CPT lets students work full-time (over 20 hours a week) or part-time (up to 20 hours per week). Work under CPT must be completed before graduating.

If applying for CPT, the student must secure the training opportunity before authorisation. However, they may only begin work with the permit. One can also have two or more CPT authorisations simultaneously.

Some universities require training opportunities that necessitate CPT. For example, a tech major might need to get internship credits, so they apply for a job at a software development firm partnered with the university. They get the position and apply for CPT authorisation through their university. Then, they work for the company for the specified hours to complete their course requirement.

Students who are working under CPT must be cautious not to go over 365 days of full-time work, which may happen if they take on more than one job opportunity at a time. Doing so might make them ineligible to apply for work after graduation.


What is OPT?

OPT is another temporary employment program that allows international students to take a paid job that’s directly related to their major or study from any employer. Through OPT, those with F1 visas can work up to 12 months in the country. OPT is available after a student completes their first academic year. It can be completed before (pre-completion OPT) or after (post-completion OPT) their studies. If a student chooses to start working while earning their degree, they may deduct their pre-completion OPT period from the available post-completion OPT period.

Students can apply for OPT at each education level (e.g. undergraduate and postgraduate), so they can get additional authorisation when they change to a higher one (though periods of OPT may not overlap).

OPT is one of the primary ways for international students to remain in the US and enter the local job market. Unlike CPT, OPT is primarily granted as a separate work opportunity (i.e., it doesn’t have to be part of a school’s program) for students who want to earn while they study or after graduation. For instance, a marketing major may apply for OPT after finishing their studies when they’re offered a job at an advertising company. This would mark the start of their career in the field. If they would like to continue working, they may change their visa status within that period; they could transition from an F1 visa to an H1B temporary working visa, which will allow them to remain in the country for up to six years under petition by their employer.

What is OPT extension?

Students with a STEM (Science, Technology, Engineering and Maths) degree are allowed to apply for an OPT extension. This enables them to extend their employment for up to 24 months, totaling three years of work authorisation.

An OPT extension is applicable for students:

  • currently working in a post-completion OPT period
  • are employed by (or wish to work with) a company that uses the E-Verify program
  • have a signed Form I-983 “Training Plan for STEM OPT Students.”

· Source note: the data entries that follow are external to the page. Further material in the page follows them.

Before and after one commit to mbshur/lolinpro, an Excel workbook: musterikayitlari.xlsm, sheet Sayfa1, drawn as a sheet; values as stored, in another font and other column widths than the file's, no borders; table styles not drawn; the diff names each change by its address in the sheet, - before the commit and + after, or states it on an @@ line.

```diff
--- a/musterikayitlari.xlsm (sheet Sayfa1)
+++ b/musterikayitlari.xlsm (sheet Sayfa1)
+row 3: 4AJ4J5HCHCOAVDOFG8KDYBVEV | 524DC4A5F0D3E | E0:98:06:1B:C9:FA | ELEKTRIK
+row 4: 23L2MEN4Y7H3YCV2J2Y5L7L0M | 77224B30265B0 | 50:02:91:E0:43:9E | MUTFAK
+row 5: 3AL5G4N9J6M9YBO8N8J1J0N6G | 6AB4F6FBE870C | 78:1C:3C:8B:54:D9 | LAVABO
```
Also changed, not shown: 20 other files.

What are the differences between CPT and OPT?

There are several differences between CPT vs. OPT. Let’s explore each one.

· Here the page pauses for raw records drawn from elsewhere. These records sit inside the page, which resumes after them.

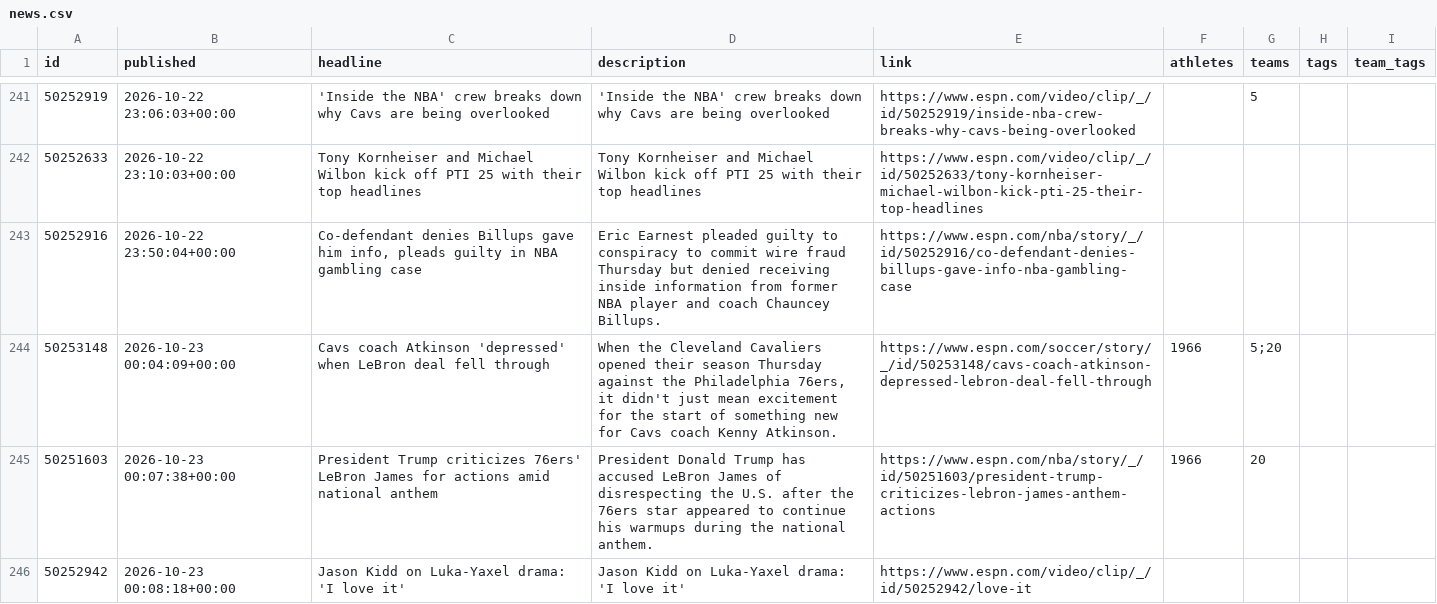
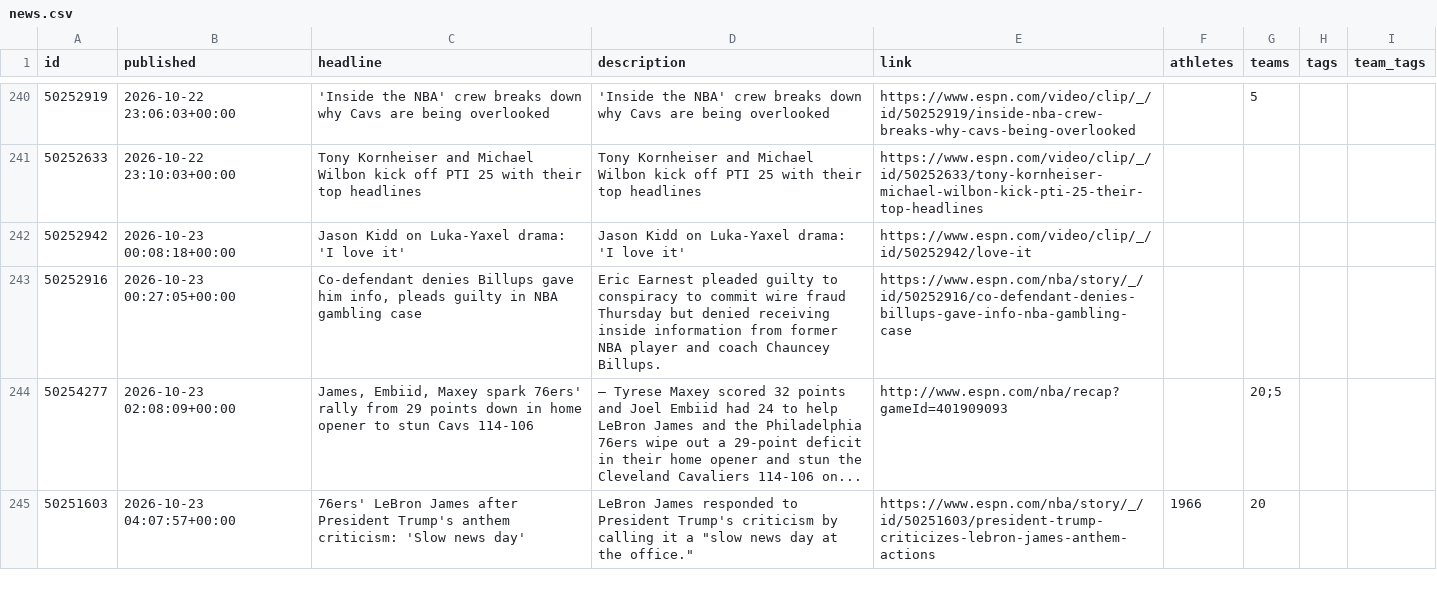
Before and after one commit to Juniorcarl/nba-predictor, a CSV file: data/news.csv, drawn as a sheet; only a part is shown, gaps mark what is left out; removed rows and columns are numbered as before the commit, all else as after; the diff covers the shown part only; the diff names each change by its address in the sheet, - before the commit and + after, or states it on an @@ line.

```diff
--- a/data/news.csv
+++ b/data/news.csv
-row 243: 50252916 | 2026-10-22 23:50:04+00:00 | Co-defendant denies Billups gave him info, pleads guilty in NBA gambling case | Eric Earnest pleaded guilty to conspiracy to commit wire fraud Thursday but denied receiving inside information from former NBA player and coach Chauncey Billups. | https://www.espn.com/nba/story/_/id/50252916/co-defendant-denies-billups-gave-info-nba-gambling-case
-row 244: 50253148 | 2026-10-23 00:04:09+00:00 | Cavs coach Atkinson 'depressed' when LeBron deal fell through | When the Cleveland Cavaliers opened their season Thursday against the Philadelphia 76ers, it didn't just mean excitement for the start of something new for Cavs coach Kenny Atkinson. | https://www.espn.com/soccer/story/_/id/50253148/cavs-coach-atkinson-depressed-lebron-deal-fell-through | 1966 | 5;20
-row 245: 50251603 | 2026-10-23 00:07:38+00:00 | President Trump criticizes 76ers' LeBron James for actions amid national anthem | President Donald Trump has accused LeBron James of disrespecting the U.S. after the 76ers star appeared to continue his warmups during the national anthem. | https://www.espn.com/nba/story/_/id/50251603/president-trump-criticizes-lebron-james-anthem-actions | 1966 | 20
+row 243: 50252916 | 2026-10-23 00:27:05+00:00 | Co-defendant denies Billups gave him info, pleads guilty in NBA gambling case | Eric Earnest pleaded guilty to conspiracy to commit wire fraud Thursday but denied receiving inside information from former NBA player and coach Chauncey Billups. | https://www.espn.com/nba/story/_/id/50252916/co-defendant-denies-billups-gave-info-nba-gambling-case
+row 244: 50254277 | 2026-10-23 02:08:09+00:00 | James, Embiid, Maxey spark 76ers' rally from 29 points down in home opener to stun Cavs 114-106 | — Tyrese Maxey scored 32 points and Joel Embiid had 24 to help LeBron James and the Philadelphia 76ers wipe out a 29-point deficit in their home opener and stun the Cleveland Cavaliers 114-106 on... | http://www.espn.com/nba/recap?gameId=401909093 |  | 20;5
+row 245: 50251603 | 2026-10-23 04:07:57+00:00 | 76ers' LeBron James after President Trump's anthem criticism: 'Slow news day' | LeBron James responded to President Trump's criticism by calling it a "slow news day at the office." | https://www.espn.com/nba/story/_/id/50251603/president-trump-criticizes-lebron-james-anthem-actions | 1966 | 20
```
Also changed, not shown: 6 added rows and 1 removed row elsewhere in this file, data/boxscores/2027.csv, data/games/2027.csv, 12 other files.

Both CPT and OPT are designed to help students gain practical experience in their field of study. That said, CPT is undertaken simultaneously as a program. It’s usually part of a curriculum—and therefore a requirement to complete a course. OPT, on the other hand, is an optional post-study work opportunity that’s not required for graduation.

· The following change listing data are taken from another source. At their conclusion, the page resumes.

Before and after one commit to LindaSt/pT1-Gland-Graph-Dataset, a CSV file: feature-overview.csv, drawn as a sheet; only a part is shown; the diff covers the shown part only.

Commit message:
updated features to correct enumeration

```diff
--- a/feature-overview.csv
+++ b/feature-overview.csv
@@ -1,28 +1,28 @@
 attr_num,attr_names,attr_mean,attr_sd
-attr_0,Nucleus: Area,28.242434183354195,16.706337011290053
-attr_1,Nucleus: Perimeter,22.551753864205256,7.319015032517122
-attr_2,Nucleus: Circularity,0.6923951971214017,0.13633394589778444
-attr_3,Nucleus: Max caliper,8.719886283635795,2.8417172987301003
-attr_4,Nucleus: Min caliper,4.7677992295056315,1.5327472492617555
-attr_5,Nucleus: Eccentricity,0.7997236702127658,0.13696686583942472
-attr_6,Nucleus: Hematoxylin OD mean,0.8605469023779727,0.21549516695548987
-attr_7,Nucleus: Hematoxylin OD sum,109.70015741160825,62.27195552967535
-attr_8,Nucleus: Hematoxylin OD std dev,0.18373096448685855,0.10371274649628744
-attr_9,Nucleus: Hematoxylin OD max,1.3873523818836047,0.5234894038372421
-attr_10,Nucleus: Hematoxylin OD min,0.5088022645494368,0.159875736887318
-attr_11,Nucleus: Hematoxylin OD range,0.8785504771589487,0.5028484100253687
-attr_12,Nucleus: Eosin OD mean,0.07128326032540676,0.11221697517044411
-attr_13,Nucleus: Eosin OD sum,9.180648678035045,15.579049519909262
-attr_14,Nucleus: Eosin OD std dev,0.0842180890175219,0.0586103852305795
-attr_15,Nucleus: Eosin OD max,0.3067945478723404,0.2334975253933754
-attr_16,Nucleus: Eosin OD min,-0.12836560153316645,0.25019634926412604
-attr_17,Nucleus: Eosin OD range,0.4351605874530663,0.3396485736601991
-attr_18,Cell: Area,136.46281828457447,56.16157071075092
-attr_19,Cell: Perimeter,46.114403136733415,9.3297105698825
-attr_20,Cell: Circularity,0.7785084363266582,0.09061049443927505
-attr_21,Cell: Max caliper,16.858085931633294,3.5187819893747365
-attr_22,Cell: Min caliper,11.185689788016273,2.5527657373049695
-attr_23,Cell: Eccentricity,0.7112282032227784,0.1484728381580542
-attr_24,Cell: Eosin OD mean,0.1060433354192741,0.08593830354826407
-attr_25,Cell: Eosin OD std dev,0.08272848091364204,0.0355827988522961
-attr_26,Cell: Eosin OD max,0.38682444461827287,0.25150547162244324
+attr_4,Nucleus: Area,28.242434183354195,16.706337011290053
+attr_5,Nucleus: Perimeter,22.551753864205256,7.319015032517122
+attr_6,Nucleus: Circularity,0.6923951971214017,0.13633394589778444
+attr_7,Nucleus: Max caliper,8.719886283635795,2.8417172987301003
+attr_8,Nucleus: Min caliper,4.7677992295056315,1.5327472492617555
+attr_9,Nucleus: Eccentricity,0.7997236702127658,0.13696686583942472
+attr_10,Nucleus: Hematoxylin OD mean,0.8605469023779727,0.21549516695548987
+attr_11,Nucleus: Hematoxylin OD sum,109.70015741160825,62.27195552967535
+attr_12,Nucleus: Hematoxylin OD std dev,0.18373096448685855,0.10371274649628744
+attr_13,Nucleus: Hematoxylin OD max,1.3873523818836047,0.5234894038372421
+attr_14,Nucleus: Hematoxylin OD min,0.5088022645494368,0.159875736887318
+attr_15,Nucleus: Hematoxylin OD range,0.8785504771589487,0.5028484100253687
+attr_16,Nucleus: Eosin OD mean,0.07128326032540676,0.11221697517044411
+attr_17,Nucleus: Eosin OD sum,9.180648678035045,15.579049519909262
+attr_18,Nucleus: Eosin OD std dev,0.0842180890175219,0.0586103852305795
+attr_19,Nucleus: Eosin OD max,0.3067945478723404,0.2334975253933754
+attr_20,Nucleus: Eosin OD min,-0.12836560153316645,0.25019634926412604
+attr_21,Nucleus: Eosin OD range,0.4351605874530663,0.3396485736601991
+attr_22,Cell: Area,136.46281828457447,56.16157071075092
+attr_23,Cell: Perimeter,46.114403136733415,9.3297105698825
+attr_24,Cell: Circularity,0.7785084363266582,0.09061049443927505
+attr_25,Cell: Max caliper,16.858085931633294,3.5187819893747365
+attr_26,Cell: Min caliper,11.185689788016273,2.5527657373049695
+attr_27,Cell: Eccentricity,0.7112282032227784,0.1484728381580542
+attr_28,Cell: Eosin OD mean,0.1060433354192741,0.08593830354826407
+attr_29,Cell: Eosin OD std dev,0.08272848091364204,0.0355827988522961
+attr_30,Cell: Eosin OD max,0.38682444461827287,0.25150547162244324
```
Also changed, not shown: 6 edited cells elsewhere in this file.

Period and duration of work

CPT is only applicable when a student is enrolled. An individual can either do it part-time (20 hours during school) or full-time (40 hours in the summer). OPT is done full-time after graduation. Both CPT and OPT allow students to work for up to 12 months. However, the latter can be extended for an extra 24 months if an eligible candidate has a STEM degree.

Employer and type of work

A student on CPT is permitted to work with any employer, though typically these are companies partnered with their university. Graduates on OPT can only work with employers who are on the I-20 list and the Student and Exchange Visitor Information System (SEVIS).


CPT and OPT options with upGrad GSP

upGrad GSP maintains a network of educational partners in the US and Canada that can assist students who would like to understand CPT vs. OPT and explore their related opportunities. Speak to one of our business development experts to learn more!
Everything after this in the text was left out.